(Problem description):
Retype each entry exactly.

Edit tracking data

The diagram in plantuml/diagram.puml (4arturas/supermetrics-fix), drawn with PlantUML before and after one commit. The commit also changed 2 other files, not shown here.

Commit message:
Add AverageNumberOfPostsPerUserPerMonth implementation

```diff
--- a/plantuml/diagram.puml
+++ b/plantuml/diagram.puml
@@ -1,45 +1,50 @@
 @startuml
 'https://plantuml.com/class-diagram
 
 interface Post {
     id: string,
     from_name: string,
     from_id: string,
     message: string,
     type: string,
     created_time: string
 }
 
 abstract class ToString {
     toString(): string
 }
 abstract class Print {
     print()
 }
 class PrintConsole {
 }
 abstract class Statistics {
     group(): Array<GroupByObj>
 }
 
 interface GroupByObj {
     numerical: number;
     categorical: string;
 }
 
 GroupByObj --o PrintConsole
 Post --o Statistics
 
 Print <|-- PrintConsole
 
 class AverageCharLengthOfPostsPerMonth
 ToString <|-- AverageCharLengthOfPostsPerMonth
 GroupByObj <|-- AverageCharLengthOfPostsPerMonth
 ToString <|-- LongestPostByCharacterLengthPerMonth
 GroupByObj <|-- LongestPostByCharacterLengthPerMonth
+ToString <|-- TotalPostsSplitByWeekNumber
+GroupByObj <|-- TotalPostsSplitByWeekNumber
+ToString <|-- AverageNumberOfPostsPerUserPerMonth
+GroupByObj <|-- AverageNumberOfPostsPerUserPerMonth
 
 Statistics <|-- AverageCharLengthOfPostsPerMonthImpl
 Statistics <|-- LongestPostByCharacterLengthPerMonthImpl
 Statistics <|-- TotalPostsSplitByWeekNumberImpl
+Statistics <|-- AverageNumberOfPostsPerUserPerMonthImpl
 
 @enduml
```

(Result):
The diagram in plantuml/diagram.puml (4arturas/supermetrics-fix), drawn with PlantUML before and after one commit. The commit also changed 2 other files, not shown here.

Commit message:
Add AverageNumberOfPostsPerUserPerMonth implementation

```diff
--- a/plantuml/diagram.puml
+++ b/plantuml/diagram.puml
@@ -1,45 +1,50 @@
 @startuml
 'https://plantuml.com/class-diagram
 
 interface Post {
     id: string,
     from_name: string,
     from_id: string,
     message: string,
     type: string,
     created_time: string
 }
 
 abstract class ToString {
     toString(): string
 }
 abstract class Print {
     print()
 }
 class PrintConsole {
 }
 abstract class Statistics {
     group(): Array<GroupByObj>
 }
 
 interface GroupByObj {
     numerical: number;
     categorical: string;
 }
 
 GroupByObj --o PrintConsole
 Post --o Statistics
 
 Print <|-- PrintConsole
 
 class AverageCharLengthOfPostsPerMonth
 ToString <|-- AverageCharLengthOfPostsPerMonth
 GroupByObj <|-- AverageCharLengthOfPostsPerMonth
 ToString <|-- LongestPostByCharacterLengthPerMonth
 GroupByObj <|-- LongestPostByCharacterLengthPerMonth
+ToString <|-- TotalPostsSplitByWeekNumber
+GroupByObj <|-- TotalPostsSplitByWeekNumber
+ToString <|-- AverageNumberOfPostsPerUserPerMonth
+GroupByObj <|-- AverageNumberOfPostsPerUserPerMonth
 
 Statistics <|-- AverageCharLengthOfPostsPerMonthImpl
 Statistics <|-- LongestPostByCharacterLengthPerMonthImpl
 Statistics <|-- TotalPostsSplitByWeekNumberImpl
+Statistics <|-- AverageNumberOfPostsPerUserPerMonthImpl
 
 @enduml
```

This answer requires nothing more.